AARP now has a new team of volunteers helping to make AARP work better for you in the Queen City! The Charlotte AARP Volunteer Network is a new group of dedicated AARP members who are volunteering their time, talents and energy to make life better for older North Carolinians and their families.
The group dynamic is energetic and savvy, fueled by a wide range of experience stemming from AARP's business world, grassroots community, houses of worship and aging network. For everyone, being a part of the Network gives them an opportunity share their talents and shape AARP's impact on the Queen City.
"We became AARP volunteers to share in the good work that AARP is doing for all Americans, said Ella Mae Ware-Simpson of Mint Hill. Ella Mae initially became involved with AARP North Carolina's work on financial security and has since joined the Network along with her husband, Tommy.
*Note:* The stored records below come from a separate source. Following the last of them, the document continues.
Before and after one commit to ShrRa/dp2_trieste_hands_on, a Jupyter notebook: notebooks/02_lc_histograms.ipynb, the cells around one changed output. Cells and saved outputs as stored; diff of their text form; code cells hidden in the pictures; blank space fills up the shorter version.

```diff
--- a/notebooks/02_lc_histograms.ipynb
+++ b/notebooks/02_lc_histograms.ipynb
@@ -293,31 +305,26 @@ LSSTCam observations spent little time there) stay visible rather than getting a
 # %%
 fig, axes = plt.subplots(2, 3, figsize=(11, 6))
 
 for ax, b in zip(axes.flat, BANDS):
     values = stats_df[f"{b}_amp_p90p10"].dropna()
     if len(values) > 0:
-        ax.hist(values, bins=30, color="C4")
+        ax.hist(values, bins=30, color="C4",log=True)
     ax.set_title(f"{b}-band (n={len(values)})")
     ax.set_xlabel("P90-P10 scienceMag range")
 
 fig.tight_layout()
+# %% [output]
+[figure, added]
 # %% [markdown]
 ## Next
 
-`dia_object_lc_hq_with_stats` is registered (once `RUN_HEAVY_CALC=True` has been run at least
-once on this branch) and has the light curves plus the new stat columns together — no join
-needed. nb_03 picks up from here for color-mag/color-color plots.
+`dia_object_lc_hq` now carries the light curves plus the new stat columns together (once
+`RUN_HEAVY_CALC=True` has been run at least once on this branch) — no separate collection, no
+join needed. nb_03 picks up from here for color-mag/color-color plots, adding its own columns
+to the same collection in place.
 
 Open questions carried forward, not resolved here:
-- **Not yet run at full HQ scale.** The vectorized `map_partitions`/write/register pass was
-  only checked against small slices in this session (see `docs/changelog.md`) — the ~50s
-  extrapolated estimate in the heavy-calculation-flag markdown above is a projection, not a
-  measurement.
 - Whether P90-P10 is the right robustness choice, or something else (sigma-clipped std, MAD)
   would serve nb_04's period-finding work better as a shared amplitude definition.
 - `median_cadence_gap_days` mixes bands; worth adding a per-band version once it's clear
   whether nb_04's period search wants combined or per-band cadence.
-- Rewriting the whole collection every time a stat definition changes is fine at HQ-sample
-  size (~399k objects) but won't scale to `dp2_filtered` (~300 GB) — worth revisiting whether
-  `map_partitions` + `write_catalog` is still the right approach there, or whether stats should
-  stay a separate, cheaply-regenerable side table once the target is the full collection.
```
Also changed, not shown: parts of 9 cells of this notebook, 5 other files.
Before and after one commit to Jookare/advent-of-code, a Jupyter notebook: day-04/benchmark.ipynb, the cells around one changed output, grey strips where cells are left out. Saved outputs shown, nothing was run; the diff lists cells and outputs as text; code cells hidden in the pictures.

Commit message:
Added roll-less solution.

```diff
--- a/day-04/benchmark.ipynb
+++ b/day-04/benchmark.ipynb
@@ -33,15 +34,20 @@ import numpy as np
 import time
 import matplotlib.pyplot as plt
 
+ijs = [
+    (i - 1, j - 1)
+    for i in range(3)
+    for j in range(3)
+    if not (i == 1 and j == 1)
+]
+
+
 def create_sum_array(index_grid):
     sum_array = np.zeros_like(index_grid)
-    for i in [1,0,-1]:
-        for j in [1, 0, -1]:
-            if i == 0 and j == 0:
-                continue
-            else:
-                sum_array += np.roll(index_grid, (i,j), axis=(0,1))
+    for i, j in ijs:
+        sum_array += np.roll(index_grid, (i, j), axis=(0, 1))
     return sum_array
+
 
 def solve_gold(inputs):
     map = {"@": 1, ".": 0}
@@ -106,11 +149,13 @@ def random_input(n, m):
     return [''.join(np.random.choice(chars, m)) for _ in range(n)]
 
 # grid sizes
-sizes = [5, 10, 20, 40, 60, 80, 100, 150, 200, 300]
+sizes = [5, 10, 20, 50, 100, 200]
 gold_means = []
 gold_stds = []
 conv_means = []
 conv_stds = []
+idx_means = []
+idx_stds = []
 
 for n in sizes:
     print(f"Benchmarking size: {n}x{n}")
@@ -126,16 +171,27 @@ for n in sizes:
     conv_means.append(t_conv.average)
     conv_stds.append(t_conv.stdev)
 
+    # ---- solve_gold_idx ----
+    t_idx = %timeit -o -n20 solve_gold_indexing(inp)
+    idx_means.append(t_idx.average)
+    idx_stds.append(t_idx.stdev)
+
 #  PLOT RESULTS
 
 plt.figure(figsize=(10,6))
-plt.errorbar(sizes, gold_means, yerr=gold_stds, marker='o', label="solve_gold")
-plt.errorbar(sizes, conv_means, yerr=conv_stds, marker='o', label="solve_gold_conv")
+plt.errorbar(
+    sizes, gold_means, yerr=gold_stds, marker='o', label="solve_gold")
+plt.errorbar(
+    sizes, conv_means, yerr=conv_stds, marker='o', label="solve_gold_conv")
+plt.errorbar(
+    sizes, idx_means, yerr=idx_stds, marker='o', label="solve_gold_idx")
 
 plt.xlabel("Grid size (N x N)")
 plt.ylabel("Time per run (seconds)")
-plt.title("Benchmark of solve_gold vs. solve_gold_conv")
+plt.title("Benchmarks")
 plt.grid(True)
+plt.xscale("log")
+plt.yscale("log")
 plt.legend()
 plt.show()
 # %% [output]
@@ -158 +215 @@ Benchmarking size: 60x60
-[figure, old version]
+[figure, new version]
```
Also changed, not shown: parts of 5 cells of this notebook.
Both of them volunteered at the AARP National Member Event in Las Vegas and had the opportunity meet AARP CEO Barry Rand.
Dean Brodhag is a Charlotte resident who immediately showed interest in AARP's initiative to make Charlotte more age-friendly. "The group has provided a great opportunity to be involved in livable communities", Brodhag said. AARP's livable communities initiatives focus on the transportation, housing and mobility challenges that prevent older Americans from aging-in-place. Recently, Dean accepted an offer to lead AARP's work in this area which will include a city-wide "Walkable Charlotte Week" in October and a Livable Communities Summit in November.
The Network, which is still going through various stages of trainings, will ultimately be composed of ten different teams, each focusing on a specific issue area: livable communities, health, hunger, 50+ workforce support, long term care, financial security, investment fraud, Medicare fraud, utilities, and Social Security/Medicare. These teams will be meeting on a regular basis to help plan outreach programs that help educate and support older Charlotteans as they face the various challenges of aging in the Queen City.
The Network meets as a full group one evening per month at several different locations throughout the city. "Many of the members still work and live all around the city so we meet in the evening and rotate our meeting spaces month to month so it is fair to everyone, said Mike Olender, Associate State Director of AARP-North Carolina. "There are a lot of 50+ Charlotteans who are looking for a way to give back to their communities in their spare time and we want to make sure we give them every opportunity to do so"
For those no longer working, the Network is being seen as a way to be engaged in something new and fresh.
"As a newly retired person, I was seeking a rewarding volunteer opportunity that would be challenging, educational and great fun, said Bets McCurley, a former independent IT consultant. " AARP-Charlotte is exciting and richly fulfilling. The Charlotte team is composed of wonderful, learned, diverse and fun-loving people."
Regardless of your background and volunteer experience, AARP provides volunteer opportunities that can enrich your life and the lives of others. To find out more about the Network and how you can get involved, contact Mike Olender, Associate State Director.